"It's very hands-on," Parker said. "I get a lot of feedback from my professors. We're constantly conferencing and it's really that they're here for us (and) that they care about what I know, and what work I'm producing."

The MAT program at USF offers those who do not have a degree in education the opportunity to learn the skills needed to effectively teach and to obtain a Florida teaching certificate. MAT students are not just undergraduates immediately going into graduate school — some are individuals who have been successful in other fields or in the private sector and now have a desire to teach.

Students in the MAT program can choose a concentration in various areas, such as elementary education, foreign language education, science education, mathematics education, exceptional student education and other programs. Program participants gain the skills they need to be certified to teach and they also gain experience in the classroom that is coupled with an education in areas such as child psychology and classroom management — areas that help them become more prepared to teach.

"Students who enter our program really want to be excellent teachers and they know that the quality of their program (will) directly relate to the quality of their teaching," van Ingen said.

If you hold an undergraduate degree in a field not related to education and are interested in becoming a teacher, the College of Education's Master of Arts in Teaching program can help you earn the credentials needed for initial teacher certification. Learn more

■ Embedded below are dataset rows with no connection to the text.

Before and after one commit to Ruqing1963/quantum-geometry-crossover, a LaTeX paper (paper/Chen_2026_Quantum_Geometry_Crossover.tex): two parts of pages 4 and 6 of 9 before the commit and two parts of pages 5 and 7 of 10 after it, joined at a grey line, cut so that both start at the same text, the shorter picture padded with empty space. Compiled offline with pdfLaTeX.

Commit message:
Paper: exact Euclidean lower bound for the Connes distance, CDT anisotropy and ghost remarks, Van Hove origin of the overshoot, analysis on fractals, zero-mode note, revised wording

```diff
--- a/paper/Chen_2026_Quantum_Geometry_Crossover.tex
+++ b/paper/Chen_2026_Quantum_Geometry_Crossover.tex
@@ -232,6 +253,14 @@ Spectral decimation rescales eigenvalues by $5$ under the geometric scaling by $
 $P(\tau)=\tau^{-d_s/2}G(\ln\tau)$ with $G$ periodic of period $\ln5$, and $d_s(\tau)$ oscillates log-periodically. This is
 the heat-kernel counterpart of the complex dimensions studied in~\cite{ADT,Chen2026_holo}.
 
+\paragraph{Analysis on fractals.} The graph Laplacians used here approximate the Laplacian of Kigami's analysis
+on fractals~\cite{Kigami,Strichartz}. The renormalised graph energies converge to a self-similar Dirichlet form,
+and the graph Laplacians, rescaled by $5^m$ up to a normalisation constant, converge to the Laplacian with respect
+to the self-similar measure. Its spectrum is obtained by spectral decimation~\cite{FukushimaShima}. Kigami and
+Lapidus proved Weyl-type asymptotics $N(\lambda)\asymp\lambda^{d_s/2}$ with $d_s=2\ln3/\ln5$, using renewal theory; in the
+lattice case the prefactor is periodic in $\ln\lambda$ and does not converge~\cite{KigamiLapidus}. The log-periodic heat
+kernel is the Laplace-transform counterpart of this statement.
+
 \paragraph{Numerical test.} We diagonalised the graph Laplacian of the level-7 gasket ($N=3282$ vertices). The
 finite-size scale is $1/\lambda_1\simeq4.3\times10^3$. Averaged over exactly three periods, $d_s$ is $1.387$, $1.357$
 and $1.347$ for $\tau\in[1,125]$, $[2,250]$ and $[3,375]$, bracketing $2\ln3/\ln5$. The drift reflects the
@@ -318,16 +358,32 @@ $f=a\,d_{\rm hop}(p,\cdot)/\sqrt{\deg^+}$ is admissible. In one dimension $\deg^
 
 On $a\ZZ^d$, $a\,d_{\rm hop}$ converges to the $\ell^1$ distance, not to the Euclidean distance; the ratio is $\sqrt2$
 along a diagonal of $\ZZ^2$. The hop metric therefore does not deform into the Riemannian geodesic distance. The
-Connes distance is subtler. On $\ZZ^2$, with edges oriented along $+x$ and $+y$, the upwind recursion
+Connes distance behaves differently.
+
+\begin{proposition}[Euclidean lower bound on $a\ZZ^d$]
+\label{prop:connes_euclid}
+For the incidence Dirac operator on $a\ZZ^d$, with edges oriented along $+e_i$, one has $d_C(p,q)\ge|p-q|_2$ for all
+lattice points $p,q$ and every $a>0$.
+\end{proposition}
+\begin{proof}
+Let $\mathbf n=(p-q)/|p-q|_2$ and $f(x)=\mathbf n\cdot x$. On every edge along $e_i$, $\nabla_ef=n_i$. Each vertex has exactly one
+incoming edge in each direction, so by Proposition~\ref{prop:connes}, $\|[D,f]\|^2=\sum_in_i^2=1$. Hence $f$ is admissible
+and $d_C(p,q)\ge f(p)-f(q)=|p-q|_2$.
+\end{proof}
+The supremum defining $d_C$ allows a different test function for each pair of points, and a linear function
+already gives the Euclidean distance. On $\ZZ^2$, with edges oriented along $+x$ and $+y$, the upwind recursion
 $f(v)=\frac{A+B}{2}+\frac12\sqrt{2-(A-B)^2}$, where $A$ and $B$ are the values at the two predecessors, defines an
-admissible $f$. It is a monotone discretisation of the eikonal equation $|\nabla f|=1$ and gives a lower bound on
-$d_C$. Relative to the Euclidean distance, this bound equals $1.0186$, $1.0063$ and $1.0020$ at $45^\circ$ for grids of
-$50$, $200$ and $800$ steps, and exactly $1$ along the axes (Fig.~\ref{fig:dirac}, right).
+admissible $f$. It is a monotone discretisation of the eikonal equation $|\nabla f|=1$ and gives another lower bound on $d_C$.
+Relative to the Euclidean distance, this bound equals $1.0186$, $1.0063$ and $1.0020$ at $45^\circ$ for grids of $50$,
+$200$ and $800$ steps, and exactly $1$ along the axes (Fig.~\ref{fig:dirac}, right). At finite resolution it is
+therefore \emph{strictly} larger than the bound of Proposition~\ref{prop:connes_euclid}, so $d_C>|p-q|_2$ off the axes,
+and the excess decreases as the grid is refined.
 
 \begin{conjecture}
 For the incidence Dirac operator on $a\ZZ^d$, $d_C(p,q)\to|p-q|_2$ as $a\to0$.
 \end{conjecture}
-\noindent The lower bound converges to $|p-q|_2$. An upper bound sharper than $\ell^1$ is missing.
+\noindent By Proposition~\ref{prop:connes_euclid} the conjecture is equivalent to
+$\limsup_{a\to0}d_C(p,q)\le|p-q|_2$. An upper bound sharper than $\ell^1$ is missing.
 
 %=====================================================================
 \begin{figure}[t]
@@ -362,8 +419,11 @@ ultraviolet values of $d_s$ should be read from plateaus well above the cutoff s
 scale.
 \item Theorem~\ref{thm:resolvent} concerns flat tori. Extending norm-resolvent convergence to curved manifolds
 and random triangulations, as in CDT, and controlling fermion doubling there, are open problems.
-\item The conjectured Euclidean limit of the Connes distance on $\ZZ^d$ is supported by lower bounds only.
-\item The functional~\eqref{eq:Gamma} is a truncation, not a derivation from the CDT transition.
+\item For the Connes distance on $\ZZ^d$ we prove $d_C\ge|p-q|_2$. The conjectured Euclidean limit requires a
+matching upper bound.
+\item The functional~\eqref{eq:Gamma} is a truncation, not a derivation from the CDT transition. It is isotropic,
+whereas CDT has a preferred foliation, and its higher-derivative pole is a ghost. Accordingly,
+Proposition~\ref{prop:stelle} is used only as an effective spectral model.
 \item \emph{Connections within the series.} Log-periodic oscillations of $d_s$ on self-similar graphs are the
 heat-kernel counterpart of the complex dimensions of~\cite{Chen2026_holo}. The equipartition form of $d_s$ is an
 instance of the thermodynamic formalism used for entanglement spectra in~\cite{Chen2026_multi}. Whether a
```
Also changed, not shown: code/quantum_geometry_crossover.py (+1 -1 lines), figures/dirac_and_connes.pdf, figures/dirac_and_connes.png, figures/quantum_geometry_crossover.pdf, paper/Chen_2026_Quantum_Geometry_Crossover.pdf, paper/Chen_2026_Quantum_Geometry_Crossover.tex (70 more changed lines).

About the USF College of Education:
The USF College of Education is accredited by the Council for the Accreditation of Educator Preparation (formerly NCATE), and is fully approved by the Florida Department of Education. The USF College of Education is ranked by U.S. News & World Report as one of the top 100 programs in the nation, as well as in the top 30 for online graduate education programs. The USF College of Education has more than 51,000 alumni who are making a difference in the lives of children each day.